A good bedside manner is an invaluable tool
As we all know, having a good bedside manner helps build a trusting relationship with patients. In nursing school, our lecturers explain how we should behave at a patient’s bedside. They tell us to be kind, caring and respectful. Hearing this instruction is helpful, but being able to practice it face-to-face with patients is an invaluable lesson. What we learn through nursing, is that patients want to know you respect them and genuinely care. They feel vulnerable while in the hospital and sometimes do not understand the medical terminology used by healthcare professionals. Often, patients’ family members feel a similar sense of vulnerability and helplessness. Having a good bedside manner can help us ease their feelings of vulnerability and tackle their challenges. You can make all the difference by developing a good side manner, as it may stop someone from feeling lonely or afraid.
As a nurse, the way you approach patients and the kind of relationship you develop, can have a measurable effect on how they feel about their illness, current environment and treatment. All this can impact their health outcomes. A good nurse-client relationship is essential in ensuring quality patient care, with communication being the key in making it possible for the patient to feel good and recover. How is your nurse bedside manner?
Here are 8 tips in developing a good bedside manner:
Patients appreciate when you enter the room with a smile, it can make a patient’s day better. A smile immediately lets patients know that you’re approachable and it creates a level of openness and trust. A patient having a bad day does not need the added stress of having a nurse with a negative attitude. It is not always appropriate to enter a patient’s room with a smile on your face, but we can always present a positive attitude and give off positive energy. This is something that we need to learn and perfect.
2. MAINTAIN YOUR FOCUS
It is important to leave our personal problems at home in order to provide excellent patient-centered care to the best of our abilities. By starting out the day with patients, not ourselves – as our primary focus, we can give them our undivided attention. Develop a couple of simple conversational openers such as ‘Good Morning, I’m Allison your nurse. How are you feeling this morning?’ or ‘Is there anything you want to specifically talk about before I check your chart?’ This way you’re inviting your patient to share information.
3. PRACTICE ACTIVE LISTENING

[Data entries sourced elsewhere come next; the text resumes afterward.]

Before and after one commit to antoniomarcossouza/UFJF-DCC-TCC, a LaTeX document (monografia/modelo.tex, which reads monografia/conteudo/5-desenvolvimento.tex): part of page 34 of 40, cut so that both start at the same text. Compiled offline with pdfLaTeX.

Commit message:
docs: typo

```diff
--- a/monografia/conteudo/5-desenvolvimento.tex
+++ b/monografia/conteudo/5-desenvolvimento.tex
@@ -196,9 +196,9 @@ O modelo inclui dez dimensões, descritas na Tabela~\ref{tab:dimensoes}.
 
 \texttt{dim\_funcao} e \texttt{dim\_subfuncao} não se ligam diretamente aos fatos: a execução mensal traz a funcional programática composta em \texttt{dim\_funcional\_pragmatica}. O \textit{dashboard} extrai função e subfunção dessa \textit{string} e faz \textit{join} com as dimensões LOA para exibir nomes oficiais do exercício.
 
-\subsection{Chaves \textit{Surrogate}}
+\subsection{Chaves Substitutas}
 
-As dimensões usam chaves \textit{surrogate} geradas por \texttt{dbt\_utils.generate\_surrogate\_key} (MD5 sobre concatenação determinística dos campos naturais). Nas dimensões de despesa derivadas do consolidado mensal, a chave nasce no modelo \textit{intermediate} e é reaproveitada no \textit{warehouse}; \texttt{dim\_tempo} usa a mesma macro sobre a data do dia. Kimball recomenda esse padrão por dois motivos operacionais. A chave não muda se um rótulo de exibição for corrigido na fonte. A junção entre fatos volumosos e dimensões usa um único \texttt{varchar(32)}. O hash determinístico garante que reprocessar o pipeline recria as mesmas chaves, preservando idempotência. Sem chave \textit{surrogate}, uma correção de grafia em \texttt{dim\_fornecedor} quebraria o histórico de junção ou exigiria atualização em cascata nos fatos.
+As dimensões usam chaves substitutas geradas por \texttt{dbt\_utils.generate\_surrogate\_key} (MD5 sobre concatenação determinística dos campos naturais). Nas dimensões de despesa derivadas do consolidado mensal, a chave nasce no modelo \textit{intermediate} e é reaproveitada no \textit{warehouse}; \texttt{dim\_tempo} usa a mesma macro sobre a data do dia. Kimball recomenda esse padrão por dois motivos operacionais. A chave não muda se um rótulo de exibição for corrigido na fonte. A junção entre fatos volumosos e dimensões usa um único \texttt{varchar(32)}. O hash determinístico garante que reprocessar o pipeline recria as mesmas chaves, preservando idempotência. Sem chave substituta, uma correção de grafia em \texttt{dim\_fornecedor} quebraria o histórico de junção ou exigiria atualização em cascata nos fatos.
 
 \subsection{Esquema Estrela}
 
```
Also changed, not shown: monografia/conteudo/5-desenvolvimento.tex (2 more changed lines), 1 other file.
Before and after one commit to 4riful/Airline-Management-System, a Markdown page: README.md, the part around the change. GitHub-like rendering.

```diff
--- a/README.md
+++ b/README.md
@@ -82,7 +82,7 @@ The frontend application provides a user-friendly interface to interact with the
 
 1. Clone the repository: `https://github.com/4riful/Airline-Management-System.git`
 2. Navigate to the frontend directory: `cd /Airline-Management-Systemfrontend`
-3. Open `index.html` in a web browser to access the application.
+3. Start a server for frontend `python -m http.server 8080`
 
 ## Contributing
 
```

Active listening requires your full concentration on what a patient is saying and on their body language, so you can thoroughly understand their needs and questions. This practice is extremely important; it gives us the information we need to be effective patient advocates. We also must give our full attention to family members in order to help them cope with a patient’s illness. Pay particular attention to the words your patient is using, how they speak, the gestures, body language expressions. These can tell you a lot about whether they’re tired, potentially uncomfortable, and give you reasons to ask more questions.

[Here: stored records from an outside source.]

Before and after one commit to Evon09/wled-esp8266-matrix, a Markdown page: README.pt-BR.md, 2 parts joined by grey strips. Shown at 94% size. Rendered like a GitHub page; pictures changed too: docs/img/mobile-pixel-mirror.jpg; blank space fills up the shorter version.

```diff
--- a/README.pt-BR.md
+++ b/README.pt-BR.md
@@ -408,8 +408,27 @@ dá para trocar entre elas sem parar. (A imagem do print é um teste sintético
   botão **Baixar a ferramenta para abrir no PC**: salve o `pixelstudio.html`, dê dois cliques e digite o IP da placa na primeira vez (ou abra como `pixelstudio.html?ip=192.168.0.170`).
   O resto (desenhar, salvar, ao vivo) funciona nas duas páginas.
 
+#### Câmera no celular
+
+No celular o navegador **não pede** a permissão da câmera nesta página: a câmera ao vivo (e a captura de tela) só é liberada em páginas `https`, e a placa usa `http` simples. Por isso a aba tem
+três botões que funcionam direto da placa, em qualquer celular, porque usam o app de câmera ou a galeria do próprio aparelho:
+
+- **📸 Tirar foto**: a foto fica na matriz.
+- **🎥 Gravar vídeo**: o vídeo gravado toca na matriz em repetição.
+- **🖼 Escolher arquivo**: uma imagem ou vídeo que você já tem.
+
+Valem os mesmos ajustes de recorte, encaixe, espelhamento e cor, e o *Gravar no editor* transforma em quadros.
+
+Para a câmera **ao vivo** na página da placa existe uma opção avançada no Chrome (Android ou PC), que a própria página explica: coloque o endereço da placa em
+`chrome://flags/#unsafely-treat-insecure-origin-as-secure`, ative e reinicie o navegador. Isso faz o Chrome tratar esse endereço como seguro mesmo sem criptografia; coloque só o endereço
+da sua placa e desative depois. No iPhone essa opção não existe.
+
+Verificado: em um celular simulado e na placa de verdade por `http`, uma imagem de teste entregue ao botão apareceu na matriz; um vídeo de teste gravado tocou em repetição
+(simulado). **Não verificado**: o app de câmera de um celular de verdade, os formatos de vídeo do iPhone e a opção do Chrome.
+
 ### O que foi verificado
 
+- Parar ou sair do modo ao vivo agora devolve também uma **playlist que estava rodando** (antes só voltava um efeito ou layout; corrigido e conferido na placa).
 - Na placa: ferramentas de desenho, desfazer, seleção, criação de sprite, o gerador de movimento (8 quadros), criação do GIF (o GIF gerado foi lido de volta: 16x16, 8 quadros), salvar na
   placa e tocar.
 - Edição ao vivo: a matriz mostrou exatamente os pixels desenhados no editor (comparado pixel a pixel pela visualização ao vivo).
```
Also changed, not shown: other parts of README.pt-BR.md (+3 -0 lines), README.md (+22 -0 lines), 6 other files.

4. SHOW RESPECT
Respect can be demonstrated in several ways. For instance, if you are not familiar with a patient’s cultural practices, do some research and find out what you need to know in order to respect their wishes and those of family members. Also, if a patient wants to speak to another team member about a procedure, the care plan or anything else, make sure you follow up on that request on your patient’s behalf. When you tell a patient, you are going to do something for them, do it!
5. ASK QUESTIONS
I was once advised by a NUM, when you enter a patient’s room ask “How are you feeling today?” and “What are your goals and how can I help you to accomplish them?” When you are leaving the room ask, “Is there anything else I can help you with before I leave?” Be sure to mean what you say and maintain eye contact as you speak with a patient, rather than asking the questions as you are just about to leave the room.
6. KEEP EYE CONTACT
Eye contact helps build trust and a genuine person-to-person connection. Take a dive, and look your patients in the eye. Pause between questions if you’re charting or taking notes, and take time to make eye contact.
Along with communication skills, instilling empathy in nursing is key.
Patients feel heard, supported, cared for and validated when someone is taking the time to truly walk through the steps of empathy with them. Rather than focus on fixing or making patients and their loved ones feel better, shifting that focus to just feeling with them can be significantly more meaningful.
Empathy is necessary for a healthcare provider to connect with patients and, at times, can be more effective in-patient care than technical ability. In fact, one of the strongest arguments for empathy in the healthcare setting is the strong correlation between having a good patient-provider relationship and a positive treatment outcome.
8. NON-VERBAL CUES
Sometimes a patient’s body language tells a very different story. The patient avoiding eye contact, facial expressions, gestures or posture are all signs of someone who is not at all fine. Non-verbal cues are nearly impossible to fake, often paint a picture of what’s really going, and are more accurate than words. When used with awareness, non-verbal communication is a powerful way to build rapport and strengthen nurse-patient relationships.
It’s always important to remember that not only are nurses are vital health carers they are also advocates for patients in many instances. By developing a good bedside manner, you can not only provide a better experience for patients, but you can learn to gather critical information which can be passed onto your peers so that the best outcomes can be delivered every time.